The beam cross-section used for the bridge was the full-depth deck section, or the NEXT D section, which was developed by the PCI Northeast Technical Committee. For this bridge, the beam was 28.5 in. deep with an 8’-4” wide top flange that serves as the bridge deck. The two beams that were used to comprise each span were connected by an 8” wide longitudinal closure joint.
Since this beam section includes an 8 in. thick structural deck, the beams can be very heavy. The use of lightweight concrete for NEXT D beams was anticipated by the PCI NE Technical Committee by providing a preliminary design chart for lightweight concrete for the NEXT D beams in their Guidelines for Northeast Extreme Tee Beam (NEXT Beam), as shown below.
While a 12 ft. wide top flange is included in the preliminary design charts for the NEXT F section (which has a 4 inch thick top flange so is significantly lighter than the NEXT D section), the 12 ft. width is not included in the NEXT D section charts because the Technical Committee thought that the beams would be too heavy to be transported economically in the Northeast. The figure below demonstrates that a 36 in. deep lightweight concrete NEXT D beam that has a 12 ft. wide top flange only weighs slightly more than a normal weight concrete NEXT D beam with an 8 ft. wide top flange. Therefore, use of lightweight concrete for the NEXT D sections can facilitate use of wider top flanges which typically provide a more efficient design.
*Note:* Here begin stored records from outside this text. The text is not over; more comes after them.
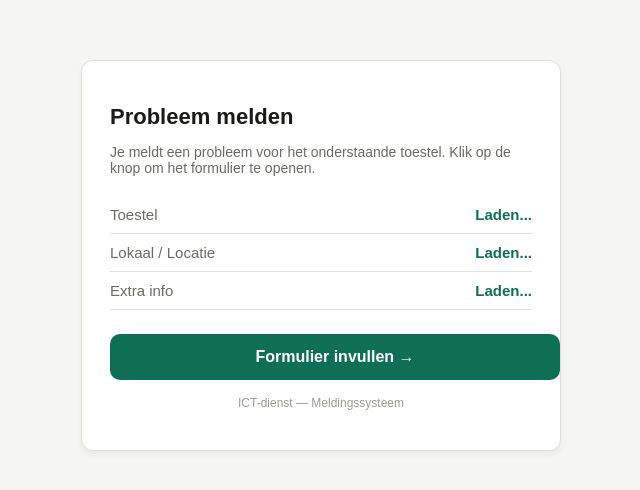
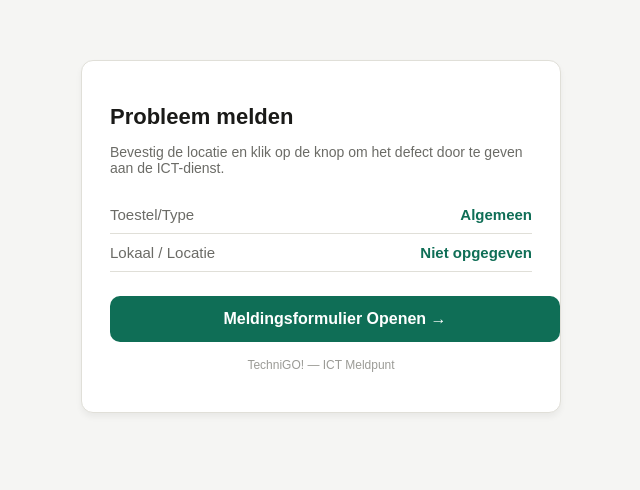
Before and after one commit to nicoledesmet745-coder/ict-melding, a plain HTML site: page index.html in a window 1280 px wide. Shown: the whole page, without its empty margins (319-959 px from the left). Drawn offline with Linux system fonts and the light colour scheme.

Commit message:
Update index.html

```diff
--- a/index.html
+++ b/index.html
@@ -3,7 +3,7 @@
 <head>
   <meta charset="UTF-8">
   <meta name="viewport" content="width=device-width, initial-scale=1">
-  <title>ICT Melding — Bevestiging</title>
+  <title>ICT Melding — TechniGO!</title>
   <style>
     body { font-family: sans-serif; max-width: 480px; margin: 40px auto; padding: 20px; background: #f5f5f3; color: #1a1a18; }
     .card { background: white; border-radius: 12px; padding: 28px; border: 1px solid #e0dfd8; box-shadow: 0 4px 6px rgba(0,0,0,0.05); }
@@ -11,8 +11,8 @@
     .info-row { display: flex; justify-content: space-between; border-bottom: 1px solid #e0dfd8; padding: 10px 0; font-size: 15px; }
     .label { color: #6b6b66; }
     .value { font-weight: 600; color: #0f6e56; }
-    .btn { display: block; width: 100%; margin-top: 24px; padding: 14px; background: #0f6e56; color: white; border: none; border-radius: 10px; font-size: 16px; font-weight: 600; cursor: pointer; text-align: center; text-decoration: none; }
-    .btn:hover { background: #085041; }
+    .btn { display: block; width: 100%; margin-top: 24px; padding: 14px; background: #0f6e56; color: white; border: none; border-radius: 10px; font-size: 16px; font-weight: 600; cursor: pointer; text-align: center; text-decoration: none; transition: 0.2s; }
+    .btn:hover { background: #085041; transform: scale(1.02); }
     .footer { margin-top: 16px; font-size: 12px; color: #9b9b96; text-align: center; }
   </style>
 </head>
@@ -21,28 +21,43 @@
 <div class="card">
   <h1>Probleem melden</h1>
   <p style="color:#6b6b66;margin-bottom:20px;font-size:14px">
-    Je meldt een probleem voor het onderstaande toestel. Klik op de knop om het formulier te openen.
+    Bevestig de locatie en klik op de knop om het defect door te geven aan de ICT-dienst.
   </p>
 
   <div class="info-row">
-    <span class="label">Toestel</span>
-    <span class="value" id="inv">Laden...</span>
+    <span class="label">Toestel/Type</span>
+    <span class="value" id="display-inv">Laden...</span>
   </div>
   <div class="info-row">
     <span class="label">Lokaal / Locatie</span>
-    <span class="value" id="lokaal">Laden...</span>
-  </div>
-  <div class="info-row">
-    <span class="label">Extra info</span>
-    <span class="value" id="type">Laden...</span>
+    <span class="value" id="display-lokaal">Laden...</span>
   </div>
 
-  <a class="btn" id="form-link" href="#">
-    Formulier invullen →
+  <a class="btn" id="final-link" href="#">
+    Meldingsformulier Openen →
   </a>
-  <p class="footer">ICT-dienst — Meldingssysteem</p>
+  <p class="footer">TechniGO! — ICT Meldpunt</p>
 </div>
 
 <script>
-  // De link naar jouw Microsoft Form
-  const FORMS_LINK = 'https://forms.cloud.microsoft/e/DKAdJ30CPG';
+  // 1. Gegevens uit de URL halen (?inv=...&lokaal=...&type=...)
+  const params = new URLSearchParams(window.location.search);
+  const inv    = params.get('inv')    || 'Algemeen';
+  const lokaal = params.get('lokaal') || 'Niet opgegeven';
+  const type   = params.get('type')   || '';
+
+  // 2. Toon de tekst op het scherm voor de gebruiker
+  document.getElementById('display-inv').textContent = type + " " + inv;
+  document.getElementById('display-lokaal').textContent = lokaal;
+
+  // 3. Jouw unieke Microsoft Forms Link met de juiste codes (r98ede... en r09ce...)
+  // We plakken de info direct in de link
+  const finalUrl = "https://forms.cloud.microsoft/Pages/ResponsePage.aspx?id=kjnh2hzODEa2eu8TTDGpyZuPt7g24ghFt1g3AGgjF61UMzFNRzEzR0xUNzNaTFYyNVNOMlNPODhZOC4u" +
+                   "&r98ede2d1cbd5465bb516894d93a95288=" + encodeURIComponent(type + " " + inv) +
+                   "&r09ce00bb6a2043f78e5cf3adae5b5f05=" + encodeURIComponent(lokaal);
+
+  document.getElementById('final-link').href = finalUrl;
+</script>
+
+</body>
+</html>
```
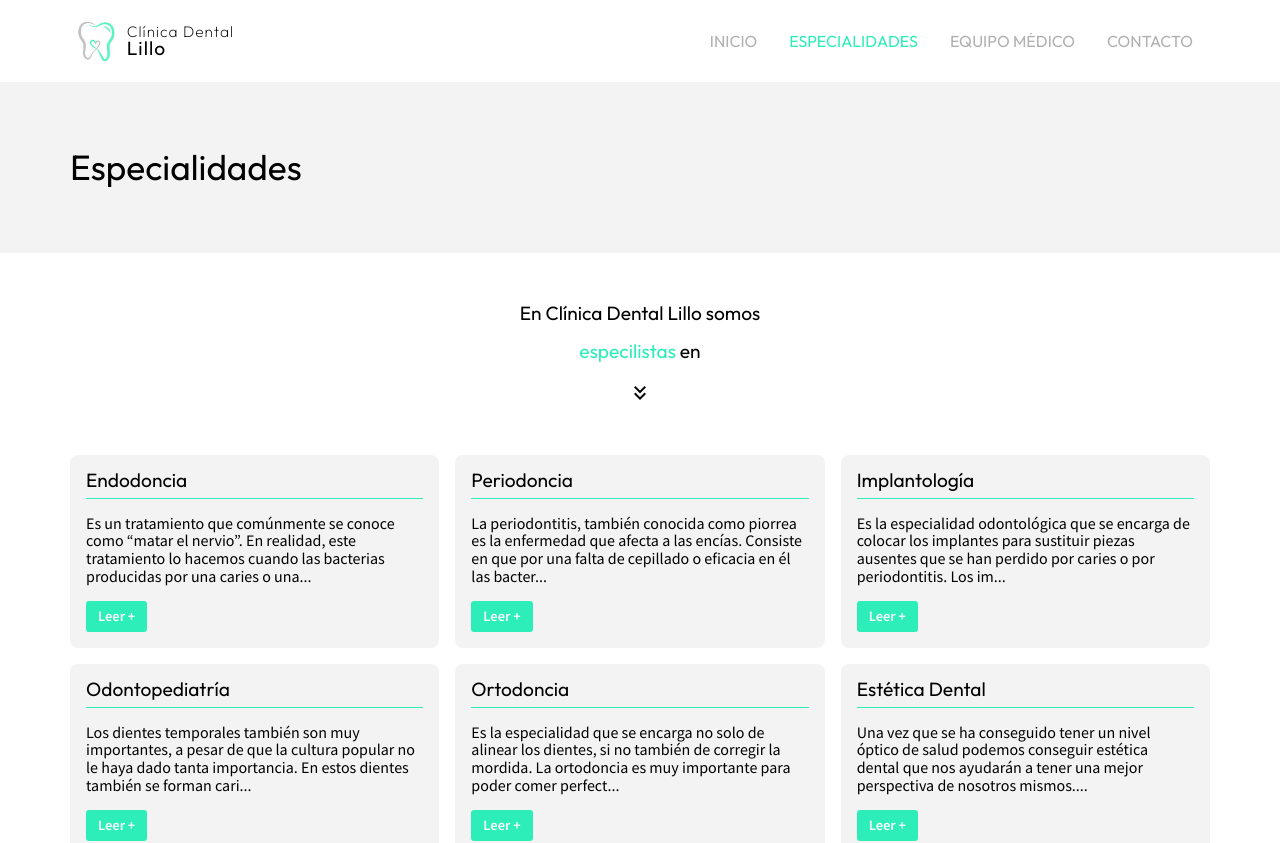
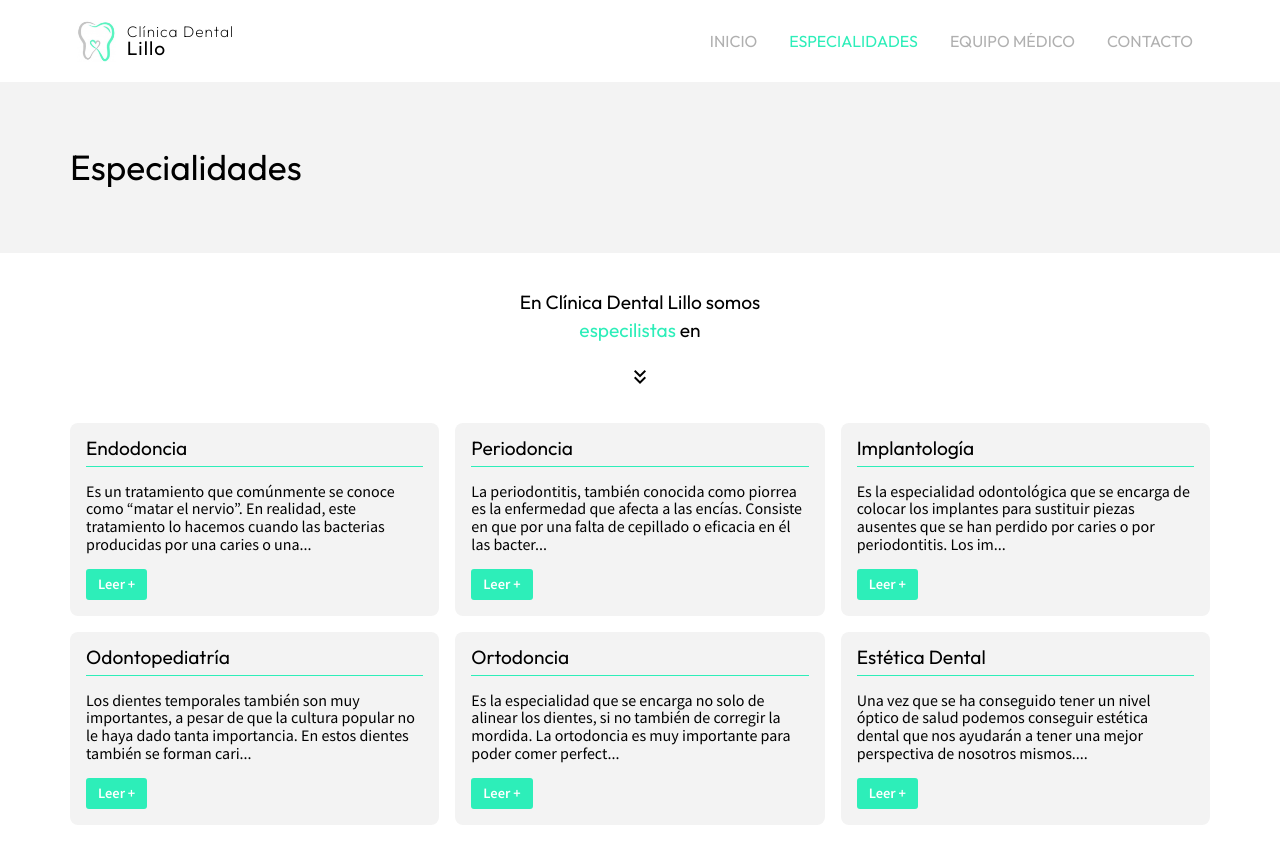
Before and after one commit to JJuarez-git/clinica, an Angular app: page /especialidades in a window 1280 px wide. Shown: the top 843 px of the page. Built offline with nearby package versions, Linux system fonts and the light colour scheme.

Commit message:
Fixes on component Especialidades

```diff
--- a/src/app/components/pages/especialidades/especialidades.component.html
+++ b/src/app/components/pages/especialidades/especialidades.component.html
@@ -9,9 +9,11 @@
 
    <section class="section-no-bg">
       <div class="container">
-         <div class="jumbotron text-center">
-            <p class="sub-title">En {{clinica}} somos</p>
-            <p class="sub-title"><span class="text-primary">especilistas</span> en</p>
+         <div class="text-center space-y-1-5">
+            <div class="space-y-0-5">
+               <p class="sub-title">En {{clinica}} somos</p>
+               <p class="sub-title"><span class="text-primary">especilistas</span> en</p>
+            </div>
             <mat-icon aria-hidden="false" aria-label="arrow down icon" style="margin: 0;">keyboard_double_arrow_down</mat-icon>
          </div>
       </div>
```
Use of lightweight concrete for NEXT beam designs may also allow designers to use shallower sections, addressing the vertical clearance issue below bridges which is often a very important issue in the Northeast.